great love of literature. Sounds like a plan, right? Her father, an art teacher, saw things a bit differently. Being a book illustrator is a wonderful goal, but he thought Tini should know how a book is put together first if she wanted to work in that field. He thought she should first learn what goes into making a book: she should learn to bind. This was a very unusual, even controversial, suggestion. A well-educated young woman from a family of intellectuals should go to university, not a trade school. Her grandfather was especially upset about the plan. Tini liked the idea, though. She enjoyed working with her hands.
The program was quite rigorous. It was ages before the students were permitted to bind a book from start to finish. Prior to that, each step was practiced over and over again until mastered. Possibly this is the source of Tini’s attention to every detail of craftsmanship (we really need a better word for this – craftsperson just sounds stupid). Bench time was alternated with history of the book and visits to great libraries. FINALLY, Tini and her cohort were allowed to put everything they had learned together and actually bind their own books. When Tini looked at her completed book, she knew that this was it: her medium as an artist was bookbinding.
The world of bookbinding is lucky she made that decision. Tini has lived in 7 countries. She has taught in many more. She is one of the founders and a faculty member (1993-2003) of the American Academy of Bookbinding. She has published several books (of which I own two) and there is another to come, on her bindings since 1990. I can’t wait to see it.
There is an extensive interview with Sol in The Thread That Binds. (Seriously, people. You have to get a copy of this book.) Coming from a family of artists and bookish folk (an aunt was an antiquarian bookseller!), it seems that Sol was born to be a designer bookbinder. At art school, Sol chose bookbinding as one of her classes three years in a row, despite planning to be a fashion designer. Call it coincidence; call it fate. Whatever you call it, bookbinding kept throwing itself in her path. First, her aunt needed some bindings done for books in her store. Her brother, who worked in a store selling conservation and restoration materials, introduced her to an artist who needed help figuring out how to put her work into a book to show at a gallery. The curator wanted to know who made the book. He turned out to be the editor of books with very small limitations. The edition of 40 copies he’d just done needed boxes. Guess what? His bookbinder had just died! Sol got the job and found her first binding mentor and cheerleader. When she showed him the design bindings she had been goofing around with at school, he showed he a book with pictures of 20th century French bindings (was it the one by Alisdair Duncan?). Once she saw those pictures, Sol knew that was what she wanted to do. At the time, no one in Argentina was doing design binding. Now what?
First, Sol studied privately with a bookbinder, learning traditional French fine binding. Eventually, though, Sol knew she would have to go abroad. There were many obstacles, but Sol is a lucky woman. After a few false starts, things started to fall into place. Sol was finally able to study with masters in Canada, the United States, and Europe.
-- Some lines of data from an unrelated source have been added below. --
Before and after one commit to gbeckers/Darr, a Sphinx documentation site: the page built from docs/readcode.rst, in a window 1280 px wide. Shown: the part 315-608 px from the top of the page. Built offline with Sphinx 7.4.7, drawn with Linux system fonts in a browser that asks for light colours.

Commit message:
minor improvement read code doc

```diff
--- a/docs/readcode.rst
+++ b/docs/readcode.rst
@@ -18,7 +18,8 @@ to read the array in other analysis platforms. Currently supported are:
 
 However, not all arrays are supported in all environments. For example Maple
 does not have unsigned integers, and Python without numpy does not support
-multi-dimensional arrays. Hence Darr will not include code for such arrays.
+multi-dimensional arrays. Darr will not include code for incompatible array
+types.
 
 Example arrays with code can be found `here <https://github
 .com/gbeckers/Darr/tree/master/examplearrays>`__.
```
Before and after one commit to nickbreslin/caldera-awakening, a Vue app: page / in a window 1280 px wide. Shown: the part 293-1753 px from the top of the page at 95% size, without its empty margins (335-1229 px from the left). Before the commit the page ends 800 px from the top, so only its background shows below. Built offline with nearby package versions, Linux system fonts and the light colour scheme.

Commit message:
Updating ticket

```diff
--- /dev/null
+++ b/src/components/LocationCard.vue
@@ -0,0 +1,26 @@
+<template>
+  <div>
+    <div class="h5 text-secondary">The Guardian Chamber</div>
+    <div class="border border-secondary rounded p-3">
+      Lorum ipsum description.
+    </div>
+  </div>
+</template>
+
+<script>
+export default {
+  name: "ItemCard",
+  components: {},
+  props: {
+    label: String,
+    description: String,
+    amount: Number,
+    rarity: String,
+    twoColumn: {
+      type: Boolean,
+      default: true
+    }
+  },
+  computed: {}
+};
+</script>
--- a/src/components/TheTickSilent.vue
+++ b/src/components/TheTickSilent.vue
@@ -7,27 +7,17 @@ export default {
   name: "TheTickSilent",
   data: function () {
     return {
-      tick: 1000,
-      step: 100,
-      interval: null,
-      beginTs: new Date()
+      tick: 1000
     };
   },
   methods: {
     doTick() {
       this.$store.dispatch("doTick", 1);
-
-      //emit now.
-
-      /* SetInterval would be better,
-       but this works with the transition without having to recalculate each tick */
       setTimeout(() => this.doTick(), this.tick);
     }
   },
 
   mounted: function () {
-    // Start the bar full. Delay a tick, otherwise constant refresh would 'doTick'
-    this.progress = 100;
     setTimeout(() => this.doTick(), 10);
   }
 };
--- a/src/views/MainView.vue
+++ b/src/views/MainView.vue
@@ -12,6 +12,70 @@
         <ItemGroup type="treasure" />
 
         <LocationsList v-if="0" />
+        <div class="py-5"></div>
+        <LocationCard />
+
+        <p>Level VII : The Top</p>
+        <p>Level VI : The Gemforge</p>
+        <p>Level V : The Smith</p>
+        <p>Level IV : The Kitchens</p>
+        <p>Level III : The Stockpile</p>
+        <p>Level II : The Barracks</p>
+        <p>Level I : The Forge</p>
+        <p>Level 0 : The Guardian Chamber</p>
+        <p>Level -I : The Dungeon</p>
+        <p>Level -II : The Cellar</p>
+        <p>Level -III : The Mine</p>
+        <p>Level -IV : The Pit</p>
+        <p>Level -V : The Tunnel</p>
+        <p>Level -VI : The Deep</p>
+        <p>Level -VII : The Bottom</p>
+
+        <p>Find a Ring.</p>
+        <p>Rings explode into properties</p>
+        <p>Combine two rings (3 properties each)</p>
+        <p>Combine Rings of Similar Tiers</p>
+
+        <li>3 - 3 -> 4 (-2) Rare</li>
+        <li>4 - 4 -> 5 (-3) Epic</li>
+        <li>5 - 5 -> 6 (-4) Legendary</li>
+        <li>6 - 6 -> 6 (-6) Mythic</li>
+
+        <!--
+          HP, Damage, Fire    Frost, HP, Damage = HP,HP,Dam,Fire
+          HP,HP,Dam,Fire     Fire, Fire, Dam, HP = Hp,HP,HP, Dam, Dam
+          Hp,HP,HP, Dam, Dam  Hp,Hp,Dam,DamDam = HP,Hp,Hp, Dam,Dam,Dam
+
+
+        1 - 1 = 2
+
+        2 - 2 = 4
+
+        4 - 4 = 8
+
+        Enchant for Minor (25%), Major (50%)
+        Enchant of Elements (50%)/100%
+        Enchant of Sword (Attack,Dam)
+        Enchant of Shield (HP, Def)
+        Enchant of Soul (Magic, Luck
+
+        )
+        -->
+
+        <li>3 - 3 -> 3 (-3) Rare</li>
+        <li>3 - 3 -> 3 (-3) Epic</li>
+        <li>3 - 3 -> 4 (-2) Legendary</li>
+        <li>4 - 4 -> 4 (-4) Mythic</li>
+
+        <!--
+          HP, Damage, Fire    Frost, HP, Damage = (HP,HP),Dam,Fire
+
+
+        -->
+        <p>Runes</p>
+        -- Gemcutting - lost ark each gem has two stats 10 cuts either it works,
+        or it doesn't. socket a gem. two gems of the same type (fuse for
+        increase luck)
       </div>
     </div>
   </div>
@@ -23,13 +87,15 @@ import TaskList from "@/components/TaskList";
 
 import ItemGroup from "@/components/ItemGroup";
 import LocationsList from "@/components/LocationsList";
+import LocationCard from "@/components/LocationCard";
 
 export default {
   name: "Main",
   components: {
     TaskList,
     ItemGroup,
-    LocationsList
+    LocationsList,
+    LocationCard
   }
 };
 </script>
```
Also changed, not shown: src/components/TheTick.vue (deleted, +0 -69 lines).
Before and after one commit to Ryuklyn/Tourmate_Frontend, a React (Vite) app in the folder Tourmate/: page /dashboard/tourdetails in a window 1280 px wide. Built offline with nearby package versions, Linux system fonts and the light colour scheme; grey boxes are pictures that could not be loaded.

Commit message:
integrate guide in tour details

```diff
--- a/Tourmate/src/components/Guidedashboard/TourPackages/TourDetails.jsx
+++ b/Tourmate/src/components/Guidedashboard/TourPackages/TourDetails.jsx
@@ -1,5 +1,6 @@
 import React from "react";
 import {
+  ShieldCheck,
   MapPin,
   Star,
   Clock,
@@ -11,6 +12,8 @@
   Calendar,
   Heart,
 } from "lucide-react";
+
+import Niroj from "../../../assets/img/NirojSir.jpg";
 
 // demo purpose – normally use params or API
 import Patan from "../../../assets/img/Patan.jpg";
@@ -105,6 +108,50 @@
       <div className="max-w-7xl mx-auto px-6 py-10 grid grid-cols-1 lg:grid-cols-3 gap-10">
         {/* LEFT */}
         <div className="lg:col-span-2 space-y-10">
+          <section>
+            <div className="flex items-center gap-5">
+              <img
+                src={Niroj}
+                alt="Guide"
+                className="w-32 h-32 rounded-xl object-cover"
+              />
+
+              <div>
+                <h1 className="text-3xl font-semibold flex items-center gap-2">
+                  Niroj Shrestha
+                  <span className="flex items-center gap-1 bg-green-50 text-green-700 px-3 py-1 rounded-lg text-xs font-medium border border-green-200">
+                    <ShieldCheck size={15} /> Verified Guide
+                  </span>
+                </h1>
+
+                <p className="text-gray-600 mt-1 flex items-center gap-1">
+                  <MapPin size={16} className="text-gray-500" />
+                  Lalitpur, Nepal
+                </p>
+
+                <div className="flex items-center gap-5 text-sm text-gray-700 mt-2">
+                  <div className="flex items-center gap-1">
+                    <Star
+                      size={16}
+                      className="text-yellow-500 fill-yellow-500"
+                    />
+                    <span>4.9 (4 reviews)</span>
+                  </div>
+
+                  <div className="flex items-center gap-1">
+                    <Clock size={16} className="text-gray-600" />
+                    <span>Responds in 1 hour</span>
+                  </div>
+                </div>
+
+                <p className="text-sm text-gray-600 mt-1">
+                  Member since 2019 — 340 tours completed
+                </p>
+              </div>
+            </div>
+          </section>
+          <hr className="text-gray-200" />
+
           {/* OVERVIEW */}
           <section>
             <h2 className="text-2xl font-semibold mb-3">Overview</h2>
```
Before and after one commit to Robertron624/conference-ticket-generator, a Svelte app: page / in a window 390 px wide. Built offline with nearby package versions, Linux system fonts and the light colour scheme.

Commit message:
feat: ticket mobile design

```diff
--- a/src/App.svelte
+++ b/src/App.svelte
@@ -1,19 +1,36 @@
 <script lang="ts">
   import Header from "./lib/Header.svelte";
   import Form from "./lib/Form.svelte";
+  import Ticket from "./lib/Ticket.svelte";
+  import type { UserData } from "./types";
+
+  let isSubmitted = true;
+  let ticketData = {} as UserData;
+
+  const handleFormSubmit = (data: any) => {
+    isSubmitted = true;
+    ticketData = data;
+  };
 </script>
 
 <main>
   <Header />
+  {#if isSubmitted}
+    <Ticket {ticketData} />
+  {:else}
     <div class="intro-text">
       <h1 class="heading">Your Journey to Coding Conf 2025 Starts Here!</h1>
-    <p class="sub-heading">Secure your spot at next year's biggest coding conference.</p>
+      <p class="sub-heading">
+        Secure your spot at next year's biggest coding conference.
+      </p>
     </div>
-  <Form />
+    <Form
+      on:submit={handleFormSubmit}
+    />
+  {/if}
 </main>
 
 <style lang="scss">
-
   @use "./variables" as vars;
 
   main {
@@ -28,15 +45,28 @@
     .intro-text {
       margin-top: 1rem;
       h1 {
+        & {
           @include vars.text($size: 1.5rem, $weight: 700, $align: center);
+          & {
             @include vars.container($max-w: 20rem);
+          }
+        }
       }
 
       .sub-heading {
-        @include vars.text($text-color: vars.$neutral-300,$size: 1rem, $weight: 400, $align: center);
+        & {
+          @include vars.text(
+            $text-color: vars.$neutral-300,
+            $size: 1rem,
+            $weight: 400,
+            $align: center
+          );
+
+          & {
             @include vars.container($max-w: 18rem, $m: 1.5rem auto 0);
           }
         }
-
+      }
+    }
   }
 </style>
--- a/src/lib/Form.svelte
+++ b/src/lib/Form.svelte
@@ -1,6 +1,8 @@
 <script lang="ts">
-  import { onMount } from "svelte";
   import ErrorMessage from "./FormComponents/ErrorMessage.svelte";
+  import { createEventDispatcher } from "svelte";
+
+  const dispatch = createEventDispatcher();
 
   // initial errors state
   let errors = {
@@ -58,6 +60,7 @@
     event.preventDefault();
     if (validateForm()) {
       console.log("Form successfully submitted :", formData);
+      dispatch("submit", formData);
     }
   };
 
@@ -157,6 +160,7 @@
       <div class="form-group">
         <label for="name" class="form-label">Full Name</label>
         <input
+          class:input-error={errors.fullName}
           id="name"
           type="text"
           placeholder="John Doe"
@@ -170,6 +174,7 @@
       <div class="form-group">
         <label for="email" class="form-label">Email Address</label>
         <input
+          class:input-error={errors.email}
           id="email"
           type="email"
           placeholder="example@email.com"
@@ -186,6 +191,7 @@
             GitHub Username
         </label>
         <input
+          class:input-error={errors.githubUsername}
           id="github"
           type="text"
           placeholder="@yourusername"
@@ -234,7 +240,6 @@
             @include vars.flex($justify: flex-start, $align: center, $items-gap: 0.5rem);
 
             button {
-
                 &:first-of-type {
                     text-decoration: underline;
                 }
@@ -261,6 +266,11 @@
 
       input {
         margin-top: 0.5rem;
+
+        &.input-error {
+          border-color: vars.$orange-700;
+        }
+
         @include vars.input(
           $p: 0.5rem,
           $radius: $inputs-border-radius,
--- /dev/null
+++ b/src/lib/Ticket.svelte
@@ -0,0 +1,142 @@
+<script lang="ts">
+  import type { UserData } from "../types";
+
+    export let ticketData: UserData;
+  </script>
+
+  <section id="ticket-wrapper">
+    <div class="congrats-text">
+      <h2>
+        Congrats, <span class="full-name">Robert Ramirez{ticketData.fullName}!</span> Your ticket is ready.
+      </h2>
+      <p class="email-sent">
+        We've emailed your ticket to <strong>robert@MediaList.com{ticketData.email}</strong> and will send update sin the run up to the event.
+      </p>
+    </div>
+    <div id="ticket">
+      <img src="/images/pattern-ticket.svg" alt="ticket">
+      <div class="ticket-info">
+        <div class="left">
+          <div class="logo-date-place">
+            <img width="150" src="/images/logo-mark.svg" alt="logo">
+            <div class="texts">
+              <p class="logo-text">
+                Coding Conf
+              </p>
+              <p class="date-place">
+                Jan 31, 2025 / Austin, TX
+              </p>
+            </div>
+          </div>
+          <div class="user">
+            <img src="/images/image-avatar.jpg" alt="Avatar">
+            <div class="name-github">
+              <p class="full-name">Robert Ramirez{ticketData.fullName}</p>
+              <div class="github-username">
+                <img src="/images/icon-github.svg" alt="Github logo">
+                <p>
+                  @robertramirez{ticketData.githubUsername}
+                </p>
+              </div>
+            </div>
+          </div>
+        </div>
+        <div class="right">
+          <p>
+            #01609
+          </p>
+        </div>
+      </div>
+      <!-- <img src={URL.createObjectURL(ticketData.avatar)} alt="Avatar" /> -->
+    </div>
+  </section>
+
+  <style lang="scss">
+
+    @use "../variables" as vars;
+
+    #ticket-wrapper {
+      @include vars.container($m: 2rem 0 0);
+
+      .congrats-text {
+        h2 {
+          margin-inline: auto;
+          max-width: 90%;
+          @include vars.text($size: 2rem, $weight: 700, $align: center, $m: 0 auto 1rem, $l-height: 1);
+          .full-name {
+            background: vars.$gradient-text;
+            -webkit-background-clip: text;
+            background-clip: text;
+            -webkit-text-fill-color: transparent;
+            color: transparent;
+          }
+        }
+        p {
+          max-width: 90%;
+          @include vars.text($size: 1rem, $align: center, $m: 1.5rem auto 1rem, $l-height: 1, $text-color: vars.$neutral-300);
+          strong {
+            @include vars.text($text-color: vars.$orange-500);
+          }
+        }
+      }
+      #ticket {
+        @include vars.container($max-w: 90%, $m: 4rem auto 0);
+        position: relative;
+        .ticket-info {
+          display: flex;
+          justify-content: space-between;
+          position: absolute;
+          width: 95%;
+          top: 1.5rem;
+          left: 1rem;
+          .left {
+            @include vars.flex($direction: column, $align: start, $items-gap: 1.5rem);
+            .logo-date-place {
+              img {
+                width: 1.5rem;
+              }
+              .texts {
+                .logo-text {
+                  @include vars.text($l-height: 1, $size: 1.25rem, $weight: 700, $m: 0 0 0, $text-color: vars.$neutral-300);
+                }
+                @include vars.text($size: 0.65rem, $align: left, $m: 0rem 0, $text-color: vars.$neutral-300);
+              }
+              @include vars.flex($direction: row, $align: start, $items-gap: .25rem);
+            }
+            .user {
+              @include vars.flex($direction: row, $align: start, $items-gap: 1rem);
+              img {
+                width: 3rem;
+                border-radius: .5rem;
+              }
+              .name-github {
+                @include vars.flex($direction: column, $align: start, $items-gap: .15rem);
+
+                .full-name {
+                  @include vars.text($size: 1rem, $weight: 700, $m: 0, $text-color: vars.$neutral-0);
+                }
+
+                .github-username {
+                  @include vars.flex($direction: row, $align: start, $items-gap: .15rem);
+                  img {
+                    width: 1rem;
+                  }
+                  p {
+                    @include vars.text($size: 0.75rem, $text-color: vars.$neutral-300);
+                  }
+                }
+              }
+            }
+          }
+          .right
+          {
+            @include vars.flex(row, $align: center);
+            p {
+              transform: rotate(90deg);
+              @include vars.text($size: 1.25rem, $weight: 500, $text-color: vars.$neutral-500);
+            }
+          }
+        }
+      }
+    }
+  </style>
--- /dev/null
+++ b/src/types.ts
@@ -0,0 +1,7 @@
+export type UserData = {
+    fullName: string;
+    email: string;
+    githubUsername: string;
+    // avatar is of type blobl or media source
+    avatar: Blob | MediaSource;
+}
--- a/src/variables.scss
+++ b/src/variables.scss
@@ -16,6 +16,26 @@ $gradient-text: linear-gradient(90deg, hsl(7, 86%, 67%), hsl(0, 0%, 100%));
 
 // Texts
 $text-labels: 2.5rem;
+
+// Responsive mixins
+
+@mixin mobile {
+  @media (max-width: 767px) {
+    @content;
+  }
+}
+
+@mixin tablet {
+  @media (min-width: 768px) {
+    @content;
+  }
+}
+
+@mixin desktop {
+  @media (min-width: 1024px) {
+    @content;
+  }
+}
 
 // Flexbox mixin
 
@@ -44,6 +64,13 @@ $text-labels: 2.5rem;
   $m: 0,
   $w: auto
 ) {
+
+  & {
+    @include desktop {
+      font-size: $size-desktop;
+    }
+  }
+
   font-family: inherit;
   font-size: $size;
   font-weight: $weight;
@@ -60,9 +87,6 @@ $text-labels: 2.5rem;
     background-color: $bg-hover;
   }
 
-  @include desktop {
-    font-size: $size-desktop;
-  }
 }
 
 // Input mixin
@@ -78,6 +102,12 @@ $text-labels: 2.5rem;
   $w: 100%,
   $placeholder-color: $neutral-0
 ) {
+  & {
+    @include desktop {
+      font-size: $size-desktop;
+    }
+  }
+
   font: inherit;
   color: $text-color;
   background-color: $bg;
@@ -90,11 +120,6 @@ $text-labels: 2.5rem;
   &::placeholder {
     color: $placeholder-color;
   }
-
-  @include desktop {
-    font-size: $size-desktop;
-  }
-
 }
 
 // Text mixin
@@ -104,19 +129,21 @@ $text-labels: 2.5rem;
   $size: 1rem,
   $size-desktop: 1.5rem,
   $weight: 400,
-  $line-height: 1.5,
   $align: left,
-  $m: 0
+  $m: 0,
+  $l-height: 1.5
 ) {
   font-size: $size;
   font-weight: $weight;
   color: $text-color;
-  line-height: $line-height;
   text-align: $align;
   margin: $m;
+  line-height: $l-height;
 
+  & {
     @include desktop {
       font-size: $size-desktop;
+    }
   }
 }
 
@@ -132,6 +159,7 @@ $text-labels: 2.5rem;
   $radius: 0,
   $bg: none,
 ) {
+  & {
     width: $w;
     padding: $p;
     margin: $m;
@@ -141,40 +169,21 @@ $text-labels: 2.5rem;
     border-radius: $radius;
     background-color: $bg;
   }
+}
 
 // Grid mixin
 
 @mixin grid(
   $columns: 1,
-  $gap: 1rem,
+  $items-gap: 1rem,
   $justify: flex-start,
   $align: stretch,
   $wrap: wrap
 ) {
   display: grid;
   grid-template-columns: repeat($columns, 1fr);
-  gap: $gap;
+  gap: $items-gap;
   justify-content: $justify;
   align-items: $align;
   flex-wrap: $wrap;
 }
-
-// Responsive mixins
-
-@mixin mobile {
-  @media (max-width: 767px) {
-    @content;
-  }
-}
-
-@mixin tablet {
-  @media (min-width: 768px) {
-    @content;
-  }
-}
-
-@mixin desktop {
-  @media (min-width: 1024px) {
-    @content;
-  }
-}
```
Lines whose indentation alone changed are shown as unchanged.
The results of her hard work, combined with her natural talent, are impressive (understatement).
Neale Albert has a couple of her miniatures in his collection, so I was able to experience her work up close. Her technique is superb.
I had a quick Facebook chat with Sol recently. She was so nice. She answered my questions about my favorite binding and offered to send me more pictures.